I almost made a terrible mistake. I thought I had Christmas all wrapped up and then I realised, with a jolt of horror: I hadn’t done a stocking for DS.

Not a problem, I hear you say: he’s not even one. He doesn’t know – he won’t care. All he’ll want to do is chew the wrapping paper.

That’s what I thought.

And then I remembered DD. Dear, clever, smart DD, who’s going to ask: if my baby brother’s been good, why hasn’t Santa brought him a stocking?

Oh boy. Shopping mall on Christmas Eve. Something I always try to avoid. If you read my blog regularly, you’ll know I did DD’s Christmas shopping weeks ago.

A frantic rush around Toy Store and a dash through M&S with DS in the pram and DD flying behind me, all the while hiding my purchases from her eagle eyes. There’s not a lot you can hide in a nappy bag from a 4-year-old, I can tell you.

Anyway, situation solved. Tomorrow there will be one big stocking and one baby stocking at the end of mummy and daddy’s bed (DD is very concerned about a strange man – albeit Santa – coming into her room when she’s sleeping. We have to write him a note to leave the presents in our room. ‘Hope she doesn’t want men in her room till she’s 40,’ says DH).

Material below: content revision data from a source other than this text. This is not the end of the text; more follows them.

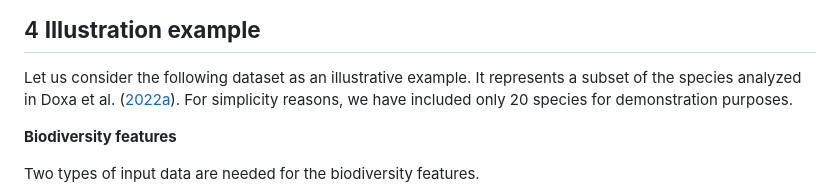
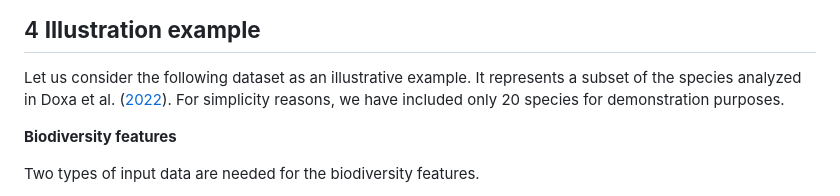
Before and after one commit to cadam00/prior3D, a Markdown page: README.md, the part around the change. Drawn GitHub-style.

```diff
--- a/README.md
+++ b/README.md
@@ -86,7 +86,7 @@ remotes::install_github("cadam00/prior3D")
 
 Let us consider the following dataset as an illustrative example. It
 represents a subset of the species analyzed in Doxa et al.
-([2022a](#ref-doxa20224d)). For simplicity reasons, we have included only
+([2022](#ref-doxa20224d)). For simplicity reasons, we have included only
 20 species for demonstration purposes.
 
 **Biodiversity features**
```
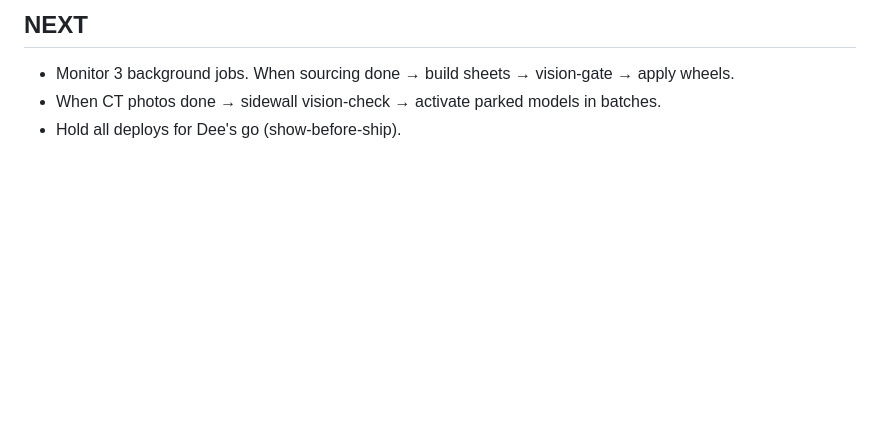
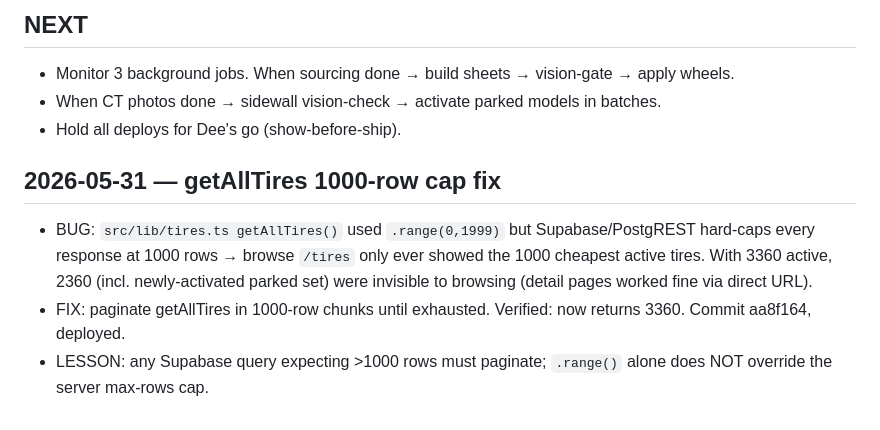
Before and after one commit to childbornindigo/SubStation, a Markdown page: memory/active/luxurylane-parked-reintro.md, the part around the change. GitHub-like rendering; blank space fills up the shorter version.

```diff
--- a/memory/active/luxurylane-parked-reintro.md
+++ b/memory/active/luxurylane-parked-reintro.md
@@ -54,3 +54,8 @@ Photo verified (sidewall-match) + price applied (in-band) + de-collided name/slu
 - Monitor 3 background jobs. When sourcing done → build sheets → vision-gate → apply wheels.
 - When CT photos done → sidewall vision-check → activate parked models in batches.
 - Hold all deploys for Dee's go (show-before-ship).
+
+## 2026-05-31 — getAllTires 1000-row cap fix
+- BUG: `src/lib/tires.ts getAllTires()` used `.range(0,1999)` but Supabase/PostgREST hard-caps every response at 1000 rows → browse `/tires` only ever showed the 1000 cheapest active tires. With 3360 active, 2360 (incl. newly-activated parked set) were invisible to browsing (detail pages worked fine via direct URL).
+- FIX: paginate getAllTires in 1000-row chunks until exhausted. Verified: now returns 3360. Commit aa8f164, deployed.
+- LESSON: any Supabase query expecting >1000 rows must paginate; `.range()` alone does NOT override the server max-rows cap.
```
Also changed, not shown: memory/active/luxurylane-4issues-2026-05-31.md (added, +183 -0 lines), memory/active/luxurylane-crm-backend.md (added, +53 -0 lines).
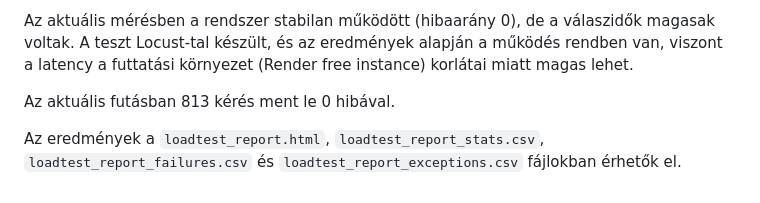
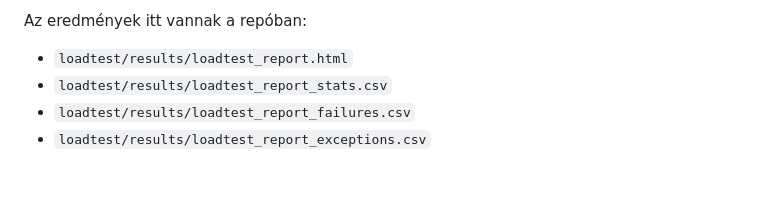
Before and after one commit to BitaPatrick/photoalbum, a Markdown page: README.md, the part around one of its changes. Drawn GitHub-style.

```diff
--- a/README.md
+++ b/README.md
@@ -45,6 +52,6 @@ A workflow futása után HTML és CSV riportok készülnek artifactként. Ezek a
 
-Az aktuális mérésben a rendszer stabilan működött (hibaarány 0), de a válaszidők magasak voltak. A teszt Locust-tal készült, és az eredmények alapján a működés rendben van, viszont a latency a futtatási környezet (Render free instance) korlátai miatt magas lehet.
-
-Az aktuális futásban 813 kérés ment le 0 hibával.
-
-Az eredmények a `loadtest_report.html`, `loadtest_report_stats.csv`, `loadtest_report_failures.csv` és `loadtest_report_exceptions.csv` fájlokban érhetők el.
+Az eredmények itt vannak a repóban:
+- `loadtest/results/loadtest_report.html`
+- `loadtest/results/loadtest_report_stats.csv`
+- `loadtest/results/loadtest_report_failures.csv`
+- `loadtest/results/loadtest_report_exceptions.csv`
```
Also changed, not shown: other parts of README.md (+29 -22 lines).
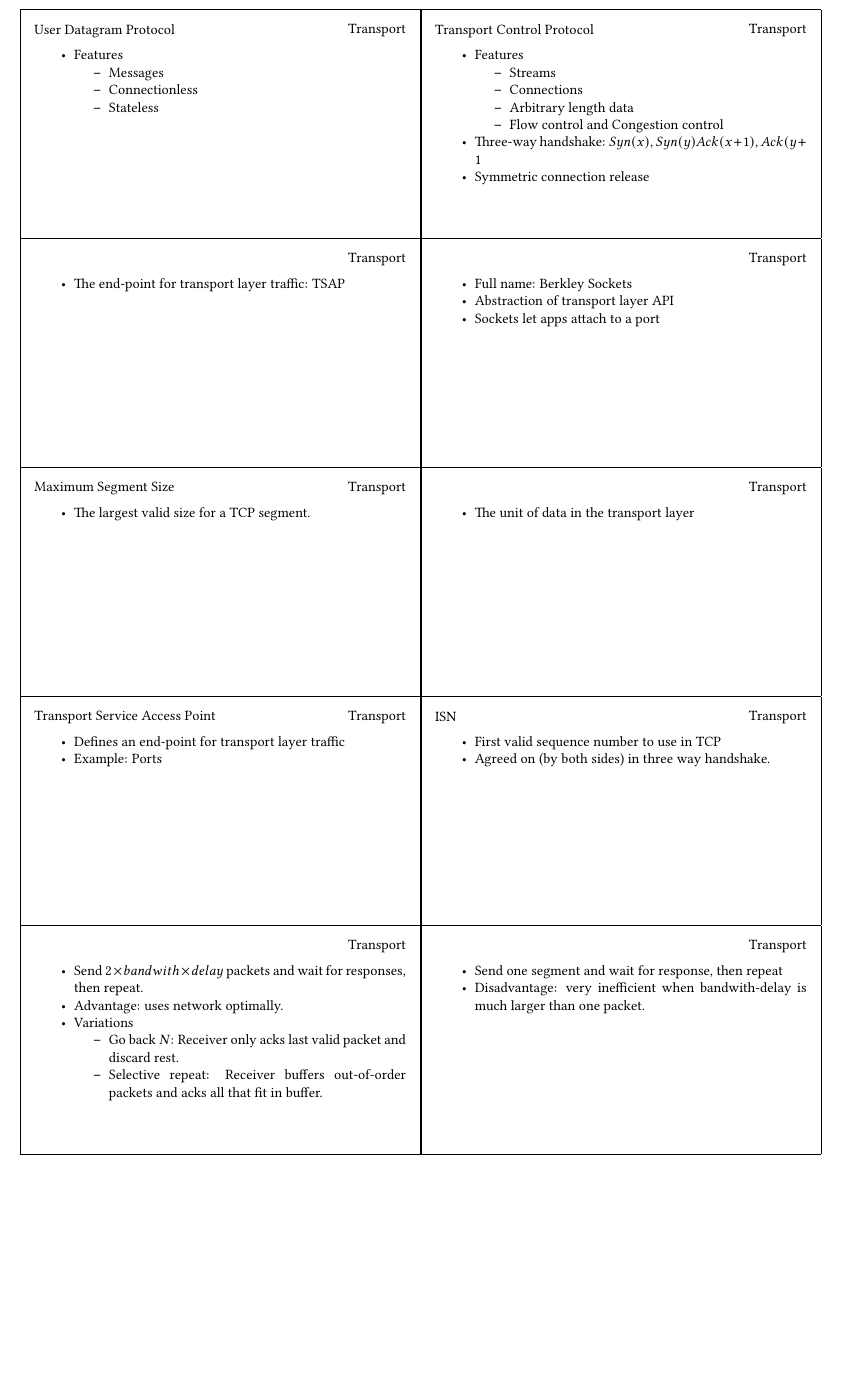
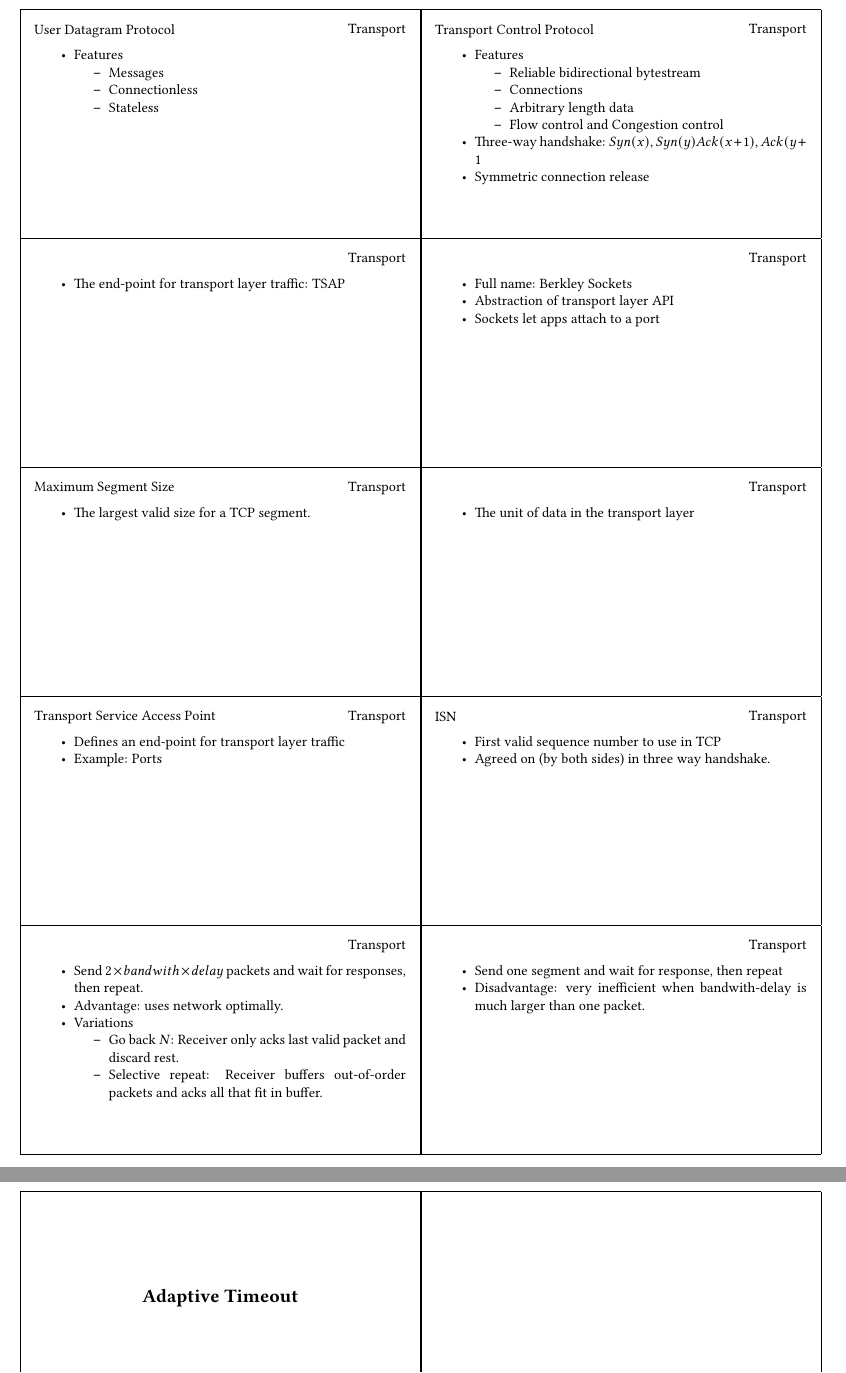
Before and after one commit to NorfairKing/cn-cards, a LaTeX document (transport-layer.tex): part of page 2 of 2 before the commit and two parts of pages 2 and 3 of 4 after it, the two joined at a grey line, cut so that both start at the same text, the shorter picture padded with empty space. Compiled offline with pdfLaTeX.

Commit message:
some more transport layer

```diff
--- a/transport-layer.tex
+++ b/transport-layer.tex
@@ -7,7 +7,7 @@
 \begin{card}[Transport Control Protocol]{TCP}
 \item Features
     \begin{itemize}
-        \item Streams
+        \item Reliable bidirectional bytestream
         \item Connections
         \item Arbitrary length data
         \item Flow control and Congestion control
@@ -68,3 +68,4 @@
     \end{itemize}
 \end{card}
 
+\begin{card}{Adaptive Timeout}
@@ -71,3 +77,6 @@
+\begin{card}{}
+\end{card}
+
 
 \end{document}
 
```
Also changed, not shown: transport-layer.tex (5 more changed lines).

Merry Christmas!

Written by mrsdubai

December 24, 2009 at 7:40 pm